Assignment:
From the first line to the last, copy the data exactly and drop the pictures.

The records:
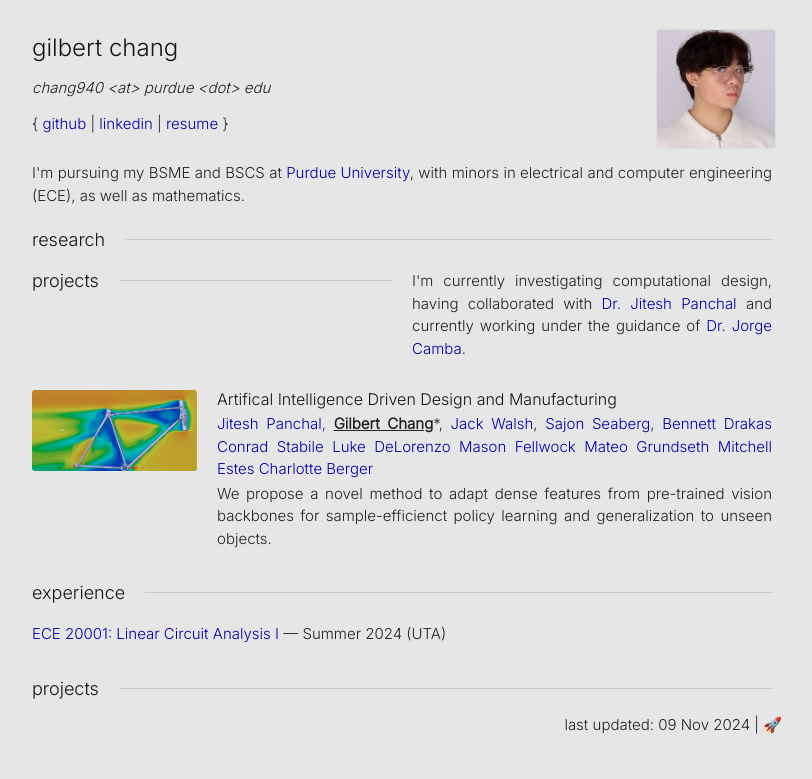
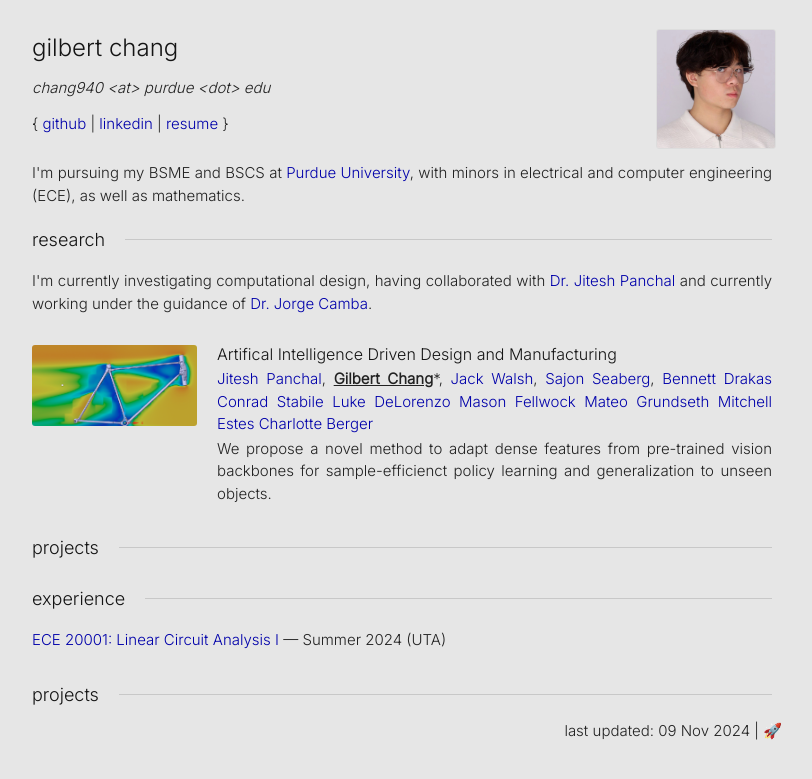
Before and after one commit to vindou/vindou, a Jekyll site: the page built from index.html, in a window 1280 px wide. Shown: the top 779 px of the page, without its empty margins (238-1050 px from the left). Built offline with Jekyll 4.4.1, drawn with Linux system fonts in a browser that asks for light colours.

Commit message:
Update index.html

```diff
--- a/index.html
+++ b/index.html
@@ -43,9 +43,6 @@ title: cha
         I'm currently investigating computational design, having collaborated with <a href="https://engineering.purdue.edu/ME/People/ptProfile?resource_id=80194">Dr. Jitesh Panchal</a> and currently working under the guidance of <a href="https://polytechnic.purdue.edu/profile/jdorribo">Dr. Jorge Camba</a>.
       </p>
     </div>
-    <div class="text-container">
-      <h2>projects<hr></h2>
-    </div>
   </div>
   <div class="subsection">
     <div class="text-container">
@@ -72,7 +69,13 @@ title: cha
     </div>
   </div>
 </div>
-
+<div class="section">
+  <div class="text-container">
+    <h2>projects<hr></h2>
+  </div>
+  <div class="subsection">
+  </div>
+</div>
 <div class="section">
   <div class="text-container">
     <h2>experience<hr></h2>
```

Solution for this task:
Before and after one commit to vindou/vindou, a Jekyll site: the page built from index.html, in a window 1280 px wide. Shown: the top 779 px of the page, without its empty margins (238-1050 px from the left). Built offline with Jekyll 4.4.1, drawn with Linux system fonts in a browser that asks for light colours.

Commit message:
Update index.html

```diff
--- a/index.html
+++ b/index.html
@@ -43,9 +43,6 @@ title: cha
         I'm currently investigating computational design, having collaborated with <a href="https://engineering.purdue.edu/ME/People/ptProfile?resource_id=80194">Dr. Jitesh Panchal</a> and currently working under the guidance of <a href="https://polytechnic.purdue.edu/profile/jdorribo">Dr. Jorge Camba</a>.
       </p>
     </div>
-    <div class="text-container">
-      <h2>projects<hr></h2>
-    </div>
   </div>
   <div class="subsection">
     <div class="text-container">
@@ -72,7 +69,13 @@ title: cha
     </div>
   </div>
 </div>
-
+<div class="section">
+  <div class="text-container">
+    <h2>projects<hr></h2>
+  </div>
+  <div class="subsection">
+  </div>
+</div>
 <div class="section">
   <div class="text-container">
     <h2>experience<hr></h2>
```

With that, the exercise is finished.